You may have already won $10,000,000! or How shall we deliver your money? In an armored truck or straight into your bank account for the rest of your life? Just go home and wait for the mail.
It is heartbreaking to think that millions of people buy into this everyday, either your slightly senile grandmother or your hopeful husband. It is also ironic that elderly icons like Ed McMahon and Dick Clark were the faces of the shadiest sweepstakes in the United States.

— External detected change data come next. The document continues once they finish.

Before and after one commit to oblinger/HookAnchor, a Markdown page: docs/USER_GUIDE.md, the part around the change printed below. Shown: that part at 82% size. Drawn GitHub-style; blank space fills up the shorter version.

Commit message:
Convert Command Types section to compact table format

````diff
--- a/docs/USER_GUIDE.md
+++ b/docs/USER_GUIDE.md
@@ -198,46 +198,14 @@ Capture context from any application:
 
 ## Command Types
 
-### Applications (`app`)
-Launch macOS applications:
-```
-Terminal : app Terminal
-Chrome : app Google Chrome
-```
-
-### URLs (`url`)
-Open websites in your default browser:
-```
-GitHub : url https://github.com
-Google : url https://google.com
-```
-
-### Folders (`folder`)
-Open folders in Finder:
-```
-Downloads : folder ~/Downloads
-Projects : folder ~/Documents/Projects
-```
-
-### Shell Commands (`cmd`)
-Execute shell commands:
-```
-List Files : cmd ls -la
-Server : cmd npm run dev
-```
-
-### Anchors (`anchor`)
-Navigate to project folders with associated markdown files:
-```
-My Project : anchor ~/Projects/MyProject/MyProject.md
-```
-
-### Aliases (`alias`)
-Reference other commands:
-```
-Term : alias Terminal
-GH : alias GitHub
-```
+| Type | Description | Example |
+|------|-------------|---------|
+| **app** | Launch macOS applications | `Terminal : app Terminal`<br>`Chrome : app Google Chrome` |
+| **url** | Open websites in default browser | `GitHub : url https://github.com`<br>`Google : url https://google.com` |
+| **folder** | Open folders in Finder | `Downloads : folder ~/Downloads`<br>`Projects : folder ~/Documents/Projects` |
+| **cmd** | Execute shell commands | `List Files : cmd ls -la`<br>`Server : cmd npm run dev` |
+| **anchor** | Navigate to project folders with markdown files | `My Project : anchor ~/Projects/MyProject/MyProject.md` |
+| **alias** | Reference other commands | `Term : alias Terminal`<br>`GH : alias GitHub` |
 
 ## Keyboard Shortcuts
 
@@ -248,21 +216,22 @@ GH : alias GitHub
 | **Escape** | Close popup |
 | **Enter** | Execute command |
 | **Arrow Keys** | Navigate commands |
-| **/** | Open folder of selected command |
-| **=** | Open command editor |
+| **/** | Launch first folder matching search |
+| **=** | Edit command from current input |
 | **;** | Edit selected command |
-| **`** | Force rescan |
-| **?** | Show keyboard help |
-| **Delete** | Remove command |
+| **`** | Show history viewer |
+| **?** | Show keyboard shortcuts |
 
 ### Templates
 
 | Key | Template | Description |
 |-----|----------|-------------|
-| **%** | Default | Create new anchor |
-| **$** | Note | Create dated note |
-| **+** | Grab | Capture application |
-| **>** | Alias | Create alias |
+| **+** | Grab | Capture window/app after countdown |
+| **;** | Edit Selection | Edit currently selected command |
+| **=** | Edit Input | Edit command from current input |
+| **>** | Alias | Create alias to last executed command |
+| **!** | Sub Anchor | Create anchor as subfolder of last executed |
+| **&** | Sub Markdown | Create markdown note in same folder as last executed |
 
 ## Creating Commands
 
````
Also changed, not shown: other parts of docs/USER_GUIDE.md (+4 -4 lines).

Although somewhat forgotten today, there was a moment in time when junk mail didn't apply to your email. American Family Publishers and Publishers Clearing House were vicious in blowing-up your mailbox. Now if you were new to the game, you might actually open up the envelope and realize you're a millionaire. At first your heart flutters, like an adult version of Willy Wonka's golden ticket. However after reading between the lines, one can only hope you realize the entire thing is a hoax, proceeded by ripping the letter to shreds. Now this last part might not come so easy to those who can't distinguishing between fact and fiction, who believe everything they read, and those lacking a healthy dose of skepticism.

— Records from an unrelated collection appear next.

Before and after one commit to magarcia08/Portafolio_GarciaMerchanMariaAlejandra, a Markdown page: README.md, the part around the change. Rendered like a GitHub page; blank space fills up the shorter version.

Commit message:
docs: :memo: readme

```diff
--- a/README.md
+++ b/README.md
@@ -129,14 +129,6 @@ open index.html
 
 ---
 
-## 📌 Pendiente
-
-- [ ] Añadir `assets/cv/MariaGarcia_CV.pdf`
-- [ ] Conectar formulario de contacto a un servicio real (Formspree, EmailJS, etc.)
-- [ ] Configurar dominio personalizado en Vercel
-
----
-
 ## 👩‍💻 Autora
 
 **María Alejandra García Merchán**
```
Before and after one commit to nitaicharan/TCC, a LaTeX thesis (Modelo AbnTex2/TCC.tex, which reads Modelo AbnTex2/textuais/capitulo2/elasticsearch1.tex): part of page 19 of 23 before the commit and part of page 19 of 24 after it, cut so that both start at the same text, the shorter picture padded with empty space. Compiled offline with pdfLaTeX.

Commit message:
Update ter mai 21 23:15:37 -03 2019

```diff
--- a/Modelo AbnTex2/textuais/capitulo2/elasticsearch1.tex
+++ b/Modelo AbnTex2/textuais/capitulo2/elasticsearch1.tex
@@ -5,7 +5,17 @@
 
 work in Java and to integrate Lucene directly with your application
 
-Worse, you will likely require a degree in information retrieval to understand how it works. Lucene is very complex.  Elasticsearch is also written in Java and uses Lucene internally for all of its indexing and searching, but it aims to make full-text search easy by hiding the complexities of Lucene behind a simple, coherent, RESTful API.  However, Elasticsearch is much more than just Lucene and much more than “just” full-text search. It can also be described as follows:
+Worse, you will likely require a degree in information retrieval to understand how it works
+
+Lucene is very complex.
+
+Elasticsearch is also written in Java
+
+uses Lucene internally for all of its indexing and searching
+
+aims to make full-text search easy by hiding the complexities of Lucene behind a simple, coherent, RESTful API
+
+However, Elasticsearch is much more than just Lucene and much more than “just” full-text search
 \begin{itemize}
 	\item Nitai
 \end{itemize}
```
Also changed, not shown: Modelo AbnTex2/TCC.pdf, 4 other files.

A 78-year-old woman, so convinced she had won put a welcome sign and ordered a cake to celebrate her great fortune with friends. Like so many others with the average consumer's age of 74, many suffered from cognitive and perceptual impairments along with a generation of trusting people. It is a shame.

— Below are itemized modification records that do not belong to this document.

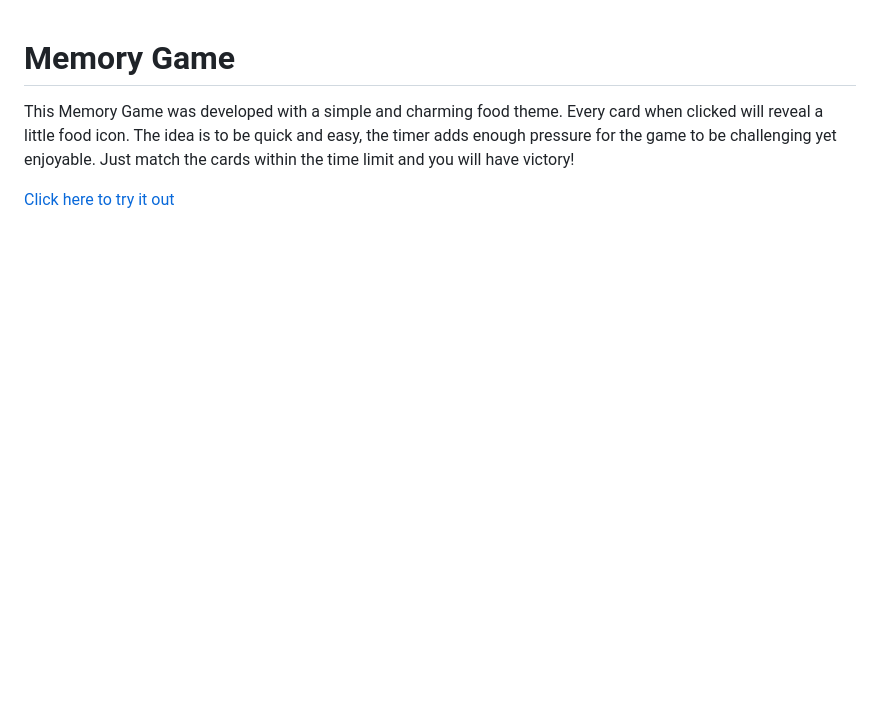
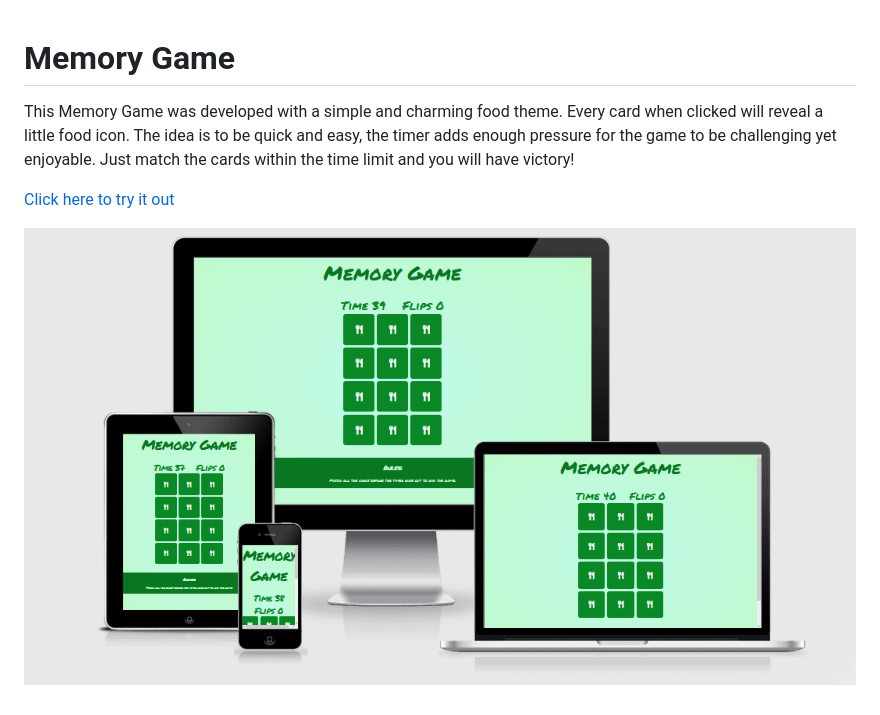
Before and after one commit to saltta/memorygame, a Markdown page: README.md, the part around the change. Drawn GitHub-style; pictures changed too: assets/images/responsive.png (added); blank space fills up the shorter version.

Commit message:
added responsive mockup to readme

```diff
--- a/README.md
+++ b/README.md
@@ -6,3 +6,5 @@ The idea is to be quick and easy, the timer adds enough pressure for the game to
 Just match the cards within the time limit and you will have victory!
 
 [Click here to try it out](https://saltta.github.io/memorygame/)
+
+![Responsive Mockup](assets/images/responsive.png)
```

American Family Publishers, 50% owned by Time Inc. was primarily devoted to the ripping people off with the additional accouterments of selling magazine subscriptions. There is much debate as to whether people actively had to participate in-order win, but the most interesting fact is that this investigation does not stem from archives but from landfills where garboloy-gist study trash to decipher evidence. Supposedly the company awarded $77 million in cash and more than $250,000 in smaller prizes since it started in 1977. But after much litigation, the company was required to clarify it's game rules such as consumer guarantees and no purchase necessary, however this along with their name change didn't advert bankruptcy. As a result, 32 states received a$1.25 million dollar settlement of which New York received $750,000 and distributed to 12,000 New Yorker's who subscribed to AFP. Sadly this money comes from their sale and rental address of 349,542 people age 55 and older, who bought magazine subscriptions in Florida alone.
Unfortunately the grey area still exists, Publisher's Clearing House claiming their moral hierarchy are still in business. The director advertising claims that since the companies founding in 1967 it has given away $11.25 million. Many are announced during the Superbowl continuing to over a 100 million viewers. Sure they give money away, but the chances of winning $1 million are one in 1.3 billion, but 1 in 223 for $5-$50 bucks. Their website says they have daily drawing of $1.00 Amazon Gift cards to $2,500 cash. Twice a year "hundreds of prizes" are awarded ranging from $1,000 dollars or a prize, followed by $10,000 awards chosen "nearly" every month, with the $1-$10 million big bucks awarded "at least" once a year. If only we could be so vague claiming and paying taxes?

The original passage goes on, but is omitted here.